As odd as it sounds, recent animal and human studies have suggested that your gut bacteria could be the reason why you’re not losing weight.
For years we all thought that gut bacteria contributed very little to one’s health but new studies are shedding light on their importance to weight loss, overall health and their role in the fight against the obesity epidemic.
The Importance of Gut Bacteria in Weight Loss
Most of our gut bacteria can be found in our large intestines. Some of these are harmful while some are beneficial.
Research on the subject has found that there are two main groups of beneficial bacteria - bacteroidetes and firmicutes. Both animal and human studies have found that obese people tend to have different gut bacteria compared to normal-weight people.
One study looked into the gut bacteria of 77 pairs of twins; with one twin being obese and the other of normal weight. Researchers found that the larger twin had different gut bacteria with fewer variations of bacteria than the other twin.
Since bacteria line our small and large intestines, they come in contact with food. This may affect the way nutrients are absorbed and even how energy is stored in the body.
A study from the Mayo Clinic suggests that gut bacteria from people who are having a hard time losing weight could be due to the fact that their gut bacteria are better at using carbohydrates. Normally this would be ideal, but not for someone hoping to lose weight. They found that people who were successful in weight loss had higher amounts of a bacterium called Phascolarctobacterium. Those who were unsuccessful had higher amounts of a bacterium called Dialister (a type of Firmicutes bacteria).
Another study from the Lund University in Sweden discovered a link between gut bacteria and obesity. Researchers analyzed blood plasma and stool samples from 674 participants and found that certain amino acids in blood could be connected to both obesity and gut bacteria.
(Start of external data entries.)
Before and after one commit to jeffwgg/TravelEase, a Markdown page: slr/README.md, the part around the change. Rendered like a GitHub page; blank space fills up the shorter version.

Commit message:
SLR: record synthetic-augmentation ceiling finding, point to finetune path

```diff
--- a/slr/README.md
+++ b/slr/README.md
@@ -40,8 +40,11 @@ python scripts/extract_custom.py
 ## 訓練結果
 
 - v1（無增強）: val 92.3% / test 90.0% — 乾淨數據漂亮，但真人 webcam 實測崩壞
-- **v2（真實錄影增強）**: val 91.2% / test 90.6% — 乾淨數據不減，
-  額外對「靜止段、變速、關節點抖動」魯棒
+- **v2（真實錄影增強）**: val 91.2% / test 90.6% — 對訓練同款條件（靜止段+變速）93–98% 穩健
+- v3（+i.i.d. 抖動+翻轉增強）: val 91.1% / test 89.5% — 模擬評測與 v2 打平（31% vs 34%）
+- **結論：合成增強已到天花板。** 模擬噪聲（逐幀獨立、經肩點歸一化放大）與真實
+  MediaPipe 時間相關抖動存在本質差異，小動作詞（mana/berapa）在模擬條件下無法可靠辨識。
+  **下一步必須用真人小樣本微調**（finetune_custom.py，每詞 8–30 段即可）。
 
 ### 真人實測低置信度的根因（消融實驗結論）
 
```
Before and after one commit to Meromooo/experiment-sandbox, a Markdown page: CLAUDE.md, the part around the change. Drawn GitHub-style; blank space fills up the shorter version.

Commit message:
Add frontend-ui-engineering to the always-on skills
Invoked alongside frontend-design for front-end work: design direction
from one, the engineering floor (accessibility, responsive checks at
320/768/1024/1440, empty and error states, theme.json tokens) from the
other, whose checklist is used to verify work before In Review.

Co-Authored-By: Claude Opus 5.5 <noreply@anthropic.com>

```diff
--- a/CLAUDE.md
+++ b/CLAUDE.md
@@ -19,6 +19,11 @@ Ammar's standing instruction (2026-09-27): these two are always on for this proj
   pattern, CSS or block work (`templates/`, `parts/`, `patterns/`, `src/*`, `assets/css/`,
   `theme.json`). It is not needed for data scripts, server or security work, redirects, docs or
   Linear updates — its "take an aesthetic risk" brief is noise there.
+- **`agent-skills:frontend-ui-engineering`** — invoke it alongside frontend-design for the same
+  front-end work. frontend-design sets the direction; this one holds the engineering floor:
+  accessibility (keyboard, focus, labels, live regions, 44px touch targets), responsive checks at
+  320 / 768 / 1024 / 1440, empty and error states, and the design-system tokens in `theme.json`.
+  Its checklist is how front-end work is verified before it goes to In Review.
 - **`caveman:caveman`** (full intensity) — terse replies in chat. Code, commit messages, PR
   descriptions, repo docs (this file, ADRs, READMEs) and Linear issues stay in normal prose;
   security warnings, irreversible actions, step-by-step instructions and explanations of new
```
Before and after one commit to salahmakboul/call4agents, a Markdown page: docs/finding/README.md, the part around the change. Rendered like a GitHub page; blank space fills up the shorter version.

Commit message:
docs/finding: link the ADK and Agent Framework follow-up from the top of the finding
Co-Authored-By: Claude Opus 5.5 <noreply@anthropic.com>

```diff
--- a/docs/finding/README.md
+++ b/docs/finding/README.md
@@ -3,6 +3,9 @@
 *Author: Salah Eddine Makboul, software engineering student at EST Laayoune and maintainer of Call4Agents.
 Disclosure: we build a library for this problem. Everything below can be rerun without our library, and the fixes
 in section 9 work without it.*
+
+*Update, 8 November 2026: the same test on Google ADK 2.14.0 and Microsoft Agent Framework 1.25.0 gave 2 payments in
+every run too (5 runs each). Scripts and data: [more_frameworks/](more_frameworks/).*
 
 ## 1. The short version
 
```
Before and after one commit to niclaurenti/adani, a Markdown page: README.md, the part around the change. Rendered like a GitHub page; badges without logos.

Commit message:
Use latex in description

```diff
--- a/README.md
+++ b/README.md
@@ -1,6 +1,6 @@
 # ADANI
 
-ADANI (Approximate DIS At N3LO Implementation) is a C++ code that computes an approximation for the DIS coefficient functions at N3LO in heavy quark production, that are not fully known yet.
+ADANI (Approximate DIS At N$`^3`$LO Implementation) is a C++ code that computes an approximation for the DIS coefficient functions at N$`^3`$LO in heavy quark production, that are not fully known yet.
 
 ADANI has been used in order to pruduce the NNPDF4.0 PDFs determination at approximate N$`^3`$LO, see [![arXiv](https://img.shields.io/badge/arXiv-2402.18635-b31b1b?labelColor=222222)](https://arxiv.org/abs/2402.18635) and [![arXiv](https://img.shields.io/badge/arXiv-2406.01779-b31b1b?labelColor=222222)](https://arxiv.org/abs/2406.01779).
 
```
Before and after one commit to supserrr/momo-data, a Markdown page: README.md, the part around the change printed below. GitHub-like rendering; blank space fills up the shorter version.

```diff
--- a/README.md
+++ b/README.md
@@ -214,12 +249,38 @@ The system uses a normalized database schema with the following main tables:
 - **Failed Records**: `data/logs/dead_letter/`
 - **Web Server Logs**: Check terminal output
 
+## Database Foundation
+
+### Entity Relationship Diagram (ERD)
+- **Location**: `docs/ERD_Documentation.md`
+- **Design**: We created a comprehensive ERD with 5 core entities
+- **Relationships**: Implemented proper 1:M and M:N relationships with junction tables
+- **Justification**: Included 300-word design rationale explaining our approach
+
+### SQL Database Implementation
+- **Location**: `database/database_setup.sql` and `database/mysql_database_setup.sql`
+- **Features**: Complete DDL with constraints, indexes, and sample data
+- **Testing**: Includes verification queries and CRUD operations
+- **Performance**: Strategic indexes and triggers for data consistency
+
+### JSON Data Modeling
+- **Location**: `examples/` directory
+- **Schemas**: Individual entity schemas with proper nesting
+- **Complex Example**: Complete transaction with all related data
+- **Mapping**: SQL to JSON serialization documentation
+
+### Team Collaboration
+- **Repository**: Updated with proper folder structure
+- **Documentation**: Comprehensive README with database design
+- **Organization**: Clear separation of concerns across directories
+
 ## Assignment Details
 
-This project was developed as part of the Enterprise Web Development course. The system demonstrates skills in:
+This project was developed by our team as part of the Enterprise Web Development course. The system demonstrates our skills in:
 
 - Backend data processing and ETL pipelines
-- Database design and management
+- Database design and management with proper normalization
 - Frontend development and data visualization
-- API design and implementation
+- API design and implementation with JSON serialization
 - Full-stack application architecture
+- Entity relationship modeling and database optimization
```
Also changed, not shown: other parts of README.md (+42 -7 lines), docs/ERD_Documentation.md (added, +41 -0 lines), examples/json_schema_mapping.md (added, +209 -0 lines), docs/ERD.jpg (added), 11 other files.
A 2015 study found that bariatric surgery altered the gut bacteria of bariatric surgery patients. The researchers took it a step further by taking out samples of gut bacteria from these patients and transferring them into mice raised without gut bacteria. They found that the group of mice given the bacteria from bariatric surgery patients put on less fat compared to mice that were given bacteria from obese patients. The results from this study confirm previous research on how bariatric surgery changes the gut biome but the 2015 study is one of the first ones to look into long-term changes.
The researchers hope that future studies are be able to identify what constitutes a normal gut biome and which of these beneficial bacteria can provide similar effects associated with bariatric surgery. However, it’s important to stress that these studies are in their initial stages and large population studies over long-term are needed to verify initial findings.
The research in gut bacteria and how they affect weight loss shows plenty of promise. According to Lund University Professor of Genetic Epidemiology, Marju Orho-Melander, "this means that future studies should focus more on how the composition of gut bacteria can be modified to reduce the risk of obesity and associated metabolic diseases and cardiovascular disease."
"New link between gut bacteria and obesity" - ScienceDaily, February 23, 2018
"Gut microbiota modifications and weight gain in early life" - ScienceDirect, April, 2018
"Your Gut Bacteria May Make It Harder to Lose Weight" LiveScience, August 1, 2018
"Do gut bacteria inhibit weight loss?" Harvard health Publishing, January, 2018
"How Your Gut Bacteria Can Influence Your Weight" Healthline, February 13, 2018
"Weight-Loss Surgery Changes Gut Bacteria" - LiveScience, August 4, 2015